Is it nice to know that Tippi Hedren was pleased with the final result of this? Did it give you a sigh of relief?
JARROLD: It did, absolutely! As a director of something like this, you want to show the truth of people and sometimes that’s unflattering, or it’s not something that people want to see. But, it’s her story, as well, so it would be awful, if she’d seen it and said, “You just haven’t got that right, at all.” We were all on tender hooks about that. Sienna was texting her after the screening, and we were all waiting to hear the response. Fortunately, it went down well. I don’t know what Hitchcock would have thought of it. He’d probably criticize me for my direction.
JARROLD: I think there’s something about that insight into the Golden Age, with the glamour of Hollywood filmmaking. Now, it’s a much less innocent time. Hitchcock’s films were the high point of artificial cinema with the most glamorous looks. That’s just disappeared completely, as we’re into our more realistic mode of things. I think there’s perhaps a nostalgia for and a fascination with that. He might have behaved appalling, but he’s a fascinating, larger-than-life personality who just dominated. Perhaps we feel that now we don’t have such colorful characters. I don’t know. Perhaps we do. But certainly, there was no one quite like Hitchcock, who got into that position of power. Also, that kind of relationship has a universal quality, as well. It does speak to that beauty and beast myth. There’s a realistic side to that, and there’s a story side to that. There’s something in that type of relationship that we will always respond to. The thing about Hitchcock is that, however much one dissects him, he still manages to hang onto his mystery. You can never quite get to the bottom of him.
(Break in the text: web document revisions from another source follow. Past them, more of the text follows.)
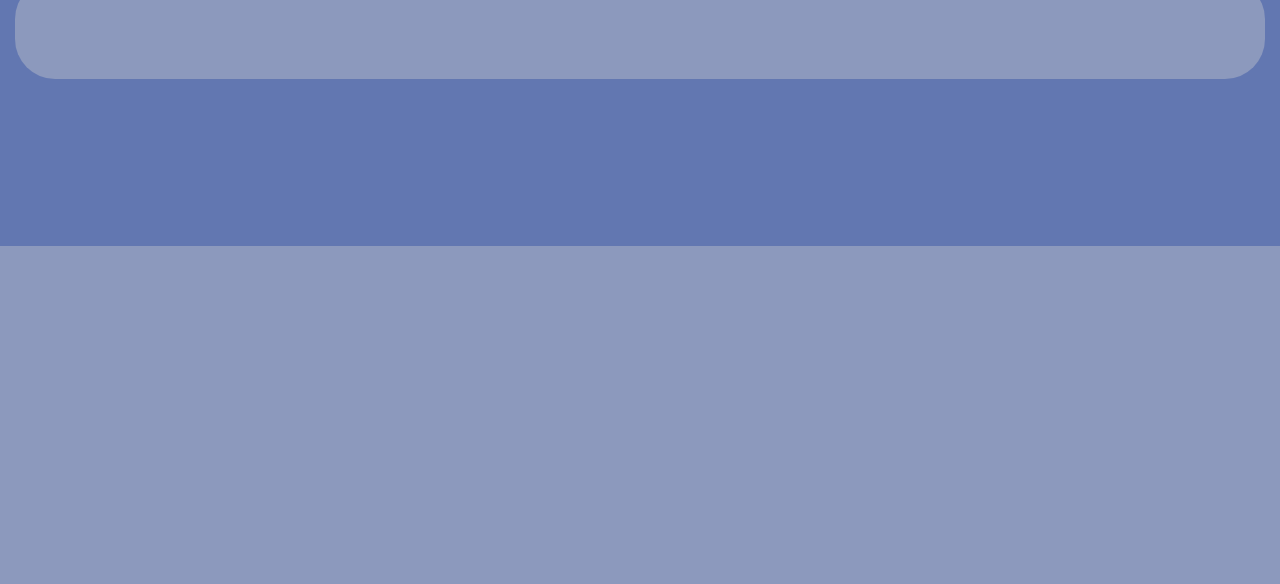
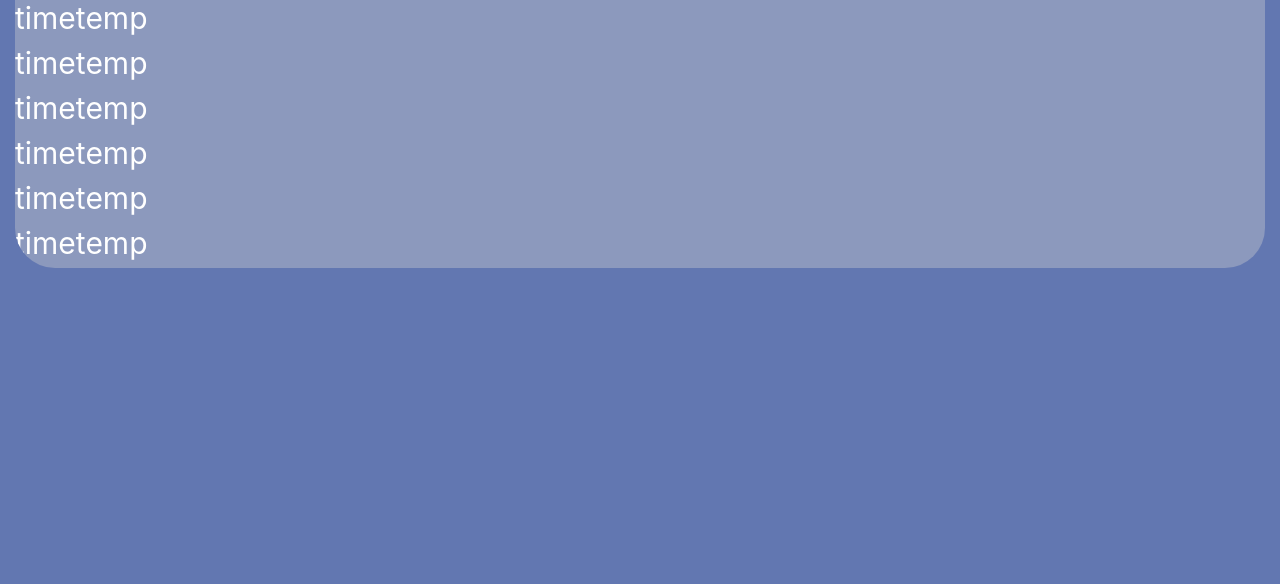
Before and after one commit to mauld-uci/weatherApp, a Django app: template weatherApp/weather/templates/weather/index.html in a window 1280 px wide. Shown: the part 554-1138 px from the top of the page. Before the commit the page ends 800 px from the top, so only its background shows below. Run offline with Django 3.2, Linux system fonts and the light colour scheme; the template is opened without the code that fills it, so the values that code supplies are empty; some libraries are stand-ins or nearby versions.

Commit message:
Praying for the sizing to be okay

```diff
--- a/weatherApp/weather/static/weather/weatherApp.css
+++ b/weatherApp/weather/static/weather/weatherApp.css
@@ -52,15 +52,21 @@ body{
 }
 
 #statisticalValue span {
-  padding: 50px;
+  padding: 0px;
   font-size: 30px;
   text-align: center;
 }
+
+#disclaimer {
+  font-size: 20px;
+  padding-top: 5px;
+}
+
 #statisticalValue img {
   display: block;
   margin: auto;
-  height: 75%;
-  width: 75%;
+  height: 60%;
+  width: 60%;
   padding-top: 10%;
   padding-bottom: 10%;
 }
@@ -117,7 +123,7 @@ body{
 #twelvehourForecast {
   position: relative;
   width: 100%;
-  height: 100px;
+  height: 50%;
   overflow: hidden;
   background: #8C99BD;
   border-radius: 40px;
@@ -126,10 +132,28 @@ body{
   font-size: 30px;
 }
 
+
+
 twelvehourForecast.scrollmenu {
   background-color: #333;
   overflow: auto;
   white-space: nowrap;
+}
+
+div.scrollmenu {
+  background-color: #333;
+  overflow: auto;
+  white-space: nowrap;
+}
+div.scrollmenu a {
+  display: inline-block;
+  color: white;
+  text-align: center;
+  padding: 14px;
+  text-decoration: none;
+}
+div.scrollmenu a:hover {
+  background-color: #777;
 }
 
 /* Selection Menu */
--- a/weatherApp/weather/templates/weather/index.html
+++ b/weatherApp/weather/templates/weather/index.html
@@ -38,8 +38,8 @@
             <span>It's going to be</span>
             <!-- This button changes based on input-->
             <img src="{% static "weather/svgGraphics/JustRightlogo.svg" %}" alt="My image">
-            <span>Just right.<br>
-            <a href="comfortAsk/"> Disagree? Click here!</a></span>
+            <span>Just right. <br>
+            <div id="disclaimer"><a href="comfortAsk/"> Were we wrong?<br>Let us know!</a></span></div>
           {% else%}
             <span>You said today was</span>
             <img src="{% static "weather/svgGraphics/JustRightlogo.svg" %}" alt="My image">
@@ -64,7 +64,37 @@
 
     <div class="row" id="rowTwo">
       <div class="col-sm-12" id="columnThree">
-        <div id="twelvehourForecast"></div>
+        <div id="twelvehourForecast">
+          <div id="currentTimeplusOne"><span>time</span><span>temp</span></div>
+          <div id="currentTimeplusTwo"><span>time</span><span>temp</span></div>
+          <div id="currentTimeplusThree"><span>time</span><span>temp</span></div>
+          <div id="currentTimeplusFour"><span>time</span><span>temp</span></div>
+          <div id="currentTimeplusFive"><span>time</span><span>temp</span></div>
+          <div id="currentTimeplusSix"><span>time</span><span>temp</span></div>
+          <div id="currentTimeplusSeven"><span>time</span><span>temp</span></div>
+          <div id="currentTimeplusEight"><span>time</span><span>temp</span></div>
+          <div id="currentTimeplusNine"><span>time</span><span>temp</span></div>
+          <div id="currentTimeplusTen"><span>time</span><span>temp</span></div>
+          <div id="currentTimeplusEleven"><span>time</span><span>temp</span></div>
+          <div id="currentTimeplusTwelve"><span>time</span><span>temp</span></div>
+          <div class="scrollmenu">
+          <a href="#home">Home</a>
+          <a href="#news">News</a>
+          <a href="#contact">Contact</a>
+          <a href="#about">About</a>
+          <a href="#support">Support</a>
+          <a href="#blog">Blog</a>
+          <a href="#tools">Tools</a>
+          <a href="#base">Base</a>
+          <a href="#custom">Custom</a>
+          <a href="#more">More</a>
+          <a href="#logo">Logo</a>
+          <a href="#friends">Friends</a>
+          <a href="#partners">Partners</a>
+          <a href="#people">People</a>
+          <a href="#work">Work</a>
+        </div>
+        </div>
       </div>
     </div>
 
```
He was such a complex, contradictory character.
Do you have any interest in seeing the movie about the making of Psycho with Anthony Hopkins as Hitchcock?
JARROLD: I don’t know, really. Maybe. As we started filming, we heard that they were doing that one. It’s interesting that suddenly there’s this interest in Hitchcock again. It’s funny because Hitchcock went out of fashion for quite a long period. I think it was the French that rescued him. Now, he’s completely revered. He’s everywhere.
With as much time as it takes to direct a film, what makes you decide to sign on to a project?
JARROLD: It’s interesting, the last three or four things have had this powerful, strong, complex, difficult relationship between a man and a woman in it, that’s slightly abusive sometimes. I think that is one of the things that attracts me. I’m not interested in doing a simple, straightforward action movie, unless they want to pay me lots of money. I’m looking for richness, complexity, and characters that have different layers and that you don’t really get bored of. There’s so much energy that’s needed, for every stage of the process, so I don’t want to do something that I’m bored by with characters that I don’t like or actors that aren’t going to surprise you. That’s what it is, for me.
Do you know what you’re going to do next?
JARROLD: There are a couple of American films that I’m talking to people about. It’s difficult to make the interesting feature films that don’t fit easily into a genre, even on modest budgets. It’s tough to get those films made, but I’d rather try to get those films made than compromise too much. Television does allow you to do more difficult, quirky subject matter, so that’s why I jump between the two.
The Girl can be viewed on HBO.